------ Data extract
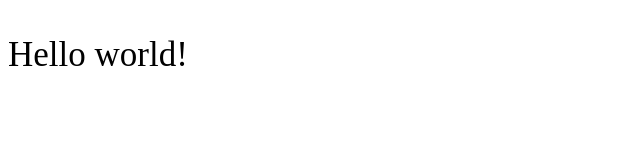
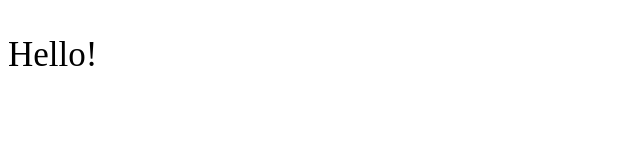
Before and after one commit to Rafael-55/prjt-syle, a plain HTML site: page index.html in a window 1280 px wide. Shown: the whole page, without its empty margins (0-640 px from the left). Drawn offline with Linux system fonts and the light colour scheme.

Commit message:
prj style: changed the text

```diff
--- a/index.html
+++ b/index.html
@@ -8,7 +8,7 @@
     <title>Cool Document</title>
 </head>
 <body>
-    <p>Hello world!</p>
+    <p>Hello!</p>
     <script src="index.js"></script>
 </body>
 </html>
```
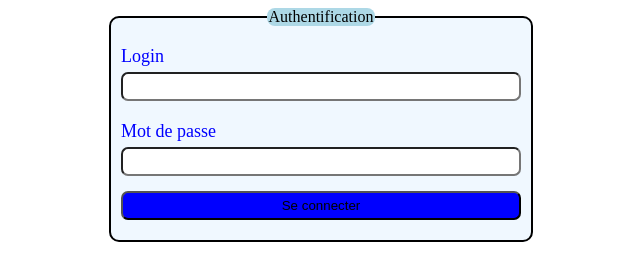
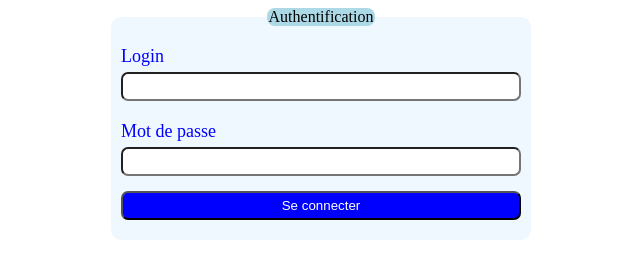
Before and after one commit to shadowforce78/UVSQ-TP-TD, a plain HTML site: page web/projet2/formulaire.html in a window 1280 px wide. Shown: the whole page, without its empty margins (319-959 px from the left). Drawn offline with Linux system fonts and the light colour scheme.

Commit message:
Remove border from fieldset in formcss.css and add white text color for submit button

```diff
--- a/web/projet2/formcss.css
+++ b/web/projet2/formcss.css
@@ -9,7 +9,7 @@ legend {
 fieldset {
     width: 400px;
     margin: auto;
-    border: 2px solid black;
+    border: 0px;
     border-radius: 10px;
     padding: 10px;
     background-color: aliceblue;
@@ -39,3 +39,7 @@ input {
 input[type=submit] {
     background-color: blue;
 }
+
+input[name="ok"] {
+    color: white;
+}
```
------------
### What is required
Every line of the records above should be copied exactly, while the pictures are left behind.

### Written reply
Before and after one commit to Rafael-55/prjt-syle, a plain HTML site: page index.html in a window 1280 px wide. Shown: the whole page, without its empty margins (0-640 px from the left). Drawn offline with Linux system fonts and the light colour scheme.

Commit message:
prj style: changed the text

```diff
--- a/index.html
+++ b/index.html
@@ -8,7 +8,7 @@
     <title>Cool Document</title>
 </head>
 <body>
-    <p>Hello world!</p>
+    <p>Hello!</p>
     <script src="index.js"></script>
 </body>
 </html>
```
Before and after one commit to shadowforce78/UVSQ-TP-TD, a plain HTML site: page web/projet2/formulaire.html in a window 1280 px wide. Shown: the whole page, without its empty margins (319-959 px from the left). Drawn offline with Linux system fonts and the light colour scheme.

Commit message:
Remove border from fieldset in formcss.css and add white text color for submit button

```diff
--- a/web/projet2/formcss.css
+++ b/web/projet2/formcss.css
@@ -9,7 +9,7 @@ legend {
 fieldset {
     width: 400px;
     margin: auto;
-    border: 2px solid black;
+    border: 0px;
     border-radius: 10px;
     padding: 10px;
     background-color: aliceblue;
@@ -39,3 +39,7 @@ input {
 input[type=submit] {
     background-color: blue;
 }
+
+input[name="ok"] {
+    color: white;
+}
```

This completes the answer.